_Assigned task_. From the records below, copy each line that has the word "Denver" in it.

[Change detection data]
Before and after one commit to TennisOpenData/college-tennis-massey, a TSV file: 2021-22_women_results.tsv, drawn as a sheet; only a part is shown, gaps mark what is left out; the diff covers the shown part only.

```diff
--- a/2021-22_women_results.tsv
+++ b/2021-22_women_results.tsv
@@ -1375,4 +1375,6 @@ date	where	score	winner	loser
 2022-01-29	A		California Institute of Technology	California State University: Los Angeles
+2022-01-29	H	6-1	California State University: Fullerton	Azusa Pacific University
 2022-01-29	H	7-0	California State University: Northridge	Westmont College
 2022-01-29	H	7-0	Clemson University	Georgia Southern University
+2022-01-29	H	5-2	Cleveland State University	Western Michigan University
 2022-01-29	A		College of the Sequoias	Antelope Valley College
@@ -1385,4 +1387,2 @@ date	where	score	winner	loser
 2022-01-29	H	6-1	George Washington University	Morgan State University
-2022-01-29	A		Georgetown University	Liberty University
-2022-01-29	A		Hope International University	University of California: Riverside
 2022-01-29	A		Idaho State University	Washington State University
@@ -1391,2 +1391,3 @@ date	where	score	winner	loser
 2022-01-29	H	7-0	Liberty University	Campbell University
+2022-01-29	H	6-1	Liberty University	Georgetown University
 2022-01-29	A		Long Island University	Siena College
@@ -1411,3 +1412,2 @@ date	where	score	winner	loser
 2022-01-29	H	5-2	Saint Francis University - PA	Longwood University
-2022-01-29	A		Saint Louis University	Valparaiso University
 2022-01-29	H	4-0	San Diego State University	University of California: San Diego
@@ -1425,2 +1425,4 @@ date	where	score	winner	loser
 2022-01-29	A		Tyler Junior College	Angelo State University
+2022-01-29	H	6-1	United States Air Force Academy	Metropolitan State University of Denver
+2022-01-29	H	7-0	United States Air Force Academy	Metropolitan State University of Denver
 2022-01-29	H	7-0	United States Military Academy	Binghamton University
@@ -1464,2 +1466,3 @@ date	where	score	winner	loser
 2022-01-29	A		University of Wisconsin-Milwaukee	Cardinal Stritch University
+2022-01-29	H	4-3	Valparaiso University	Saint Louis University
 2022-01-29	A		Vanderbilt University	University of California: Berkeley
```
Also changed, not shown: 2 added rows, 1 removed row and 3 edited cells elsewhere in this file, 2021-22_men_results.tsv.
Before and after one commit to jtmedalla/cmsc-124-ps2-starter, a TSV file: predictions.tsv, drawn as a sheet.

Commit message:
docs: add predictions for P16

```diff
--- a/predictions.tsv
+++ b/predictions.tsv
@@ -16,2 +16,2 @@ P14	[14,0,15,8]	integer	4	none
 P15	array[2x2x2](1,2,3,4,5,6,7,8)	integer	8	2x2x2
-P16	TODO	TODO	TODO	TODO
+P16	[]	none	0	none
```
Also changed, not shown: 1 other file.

_Task result_.
+2022-01-29	H	6-1	United States Air Force Academy	Metropolitan State University of Denver
+2022-01-29	H	7-0	United States Air Force Academy	Metropolitan State University of Denver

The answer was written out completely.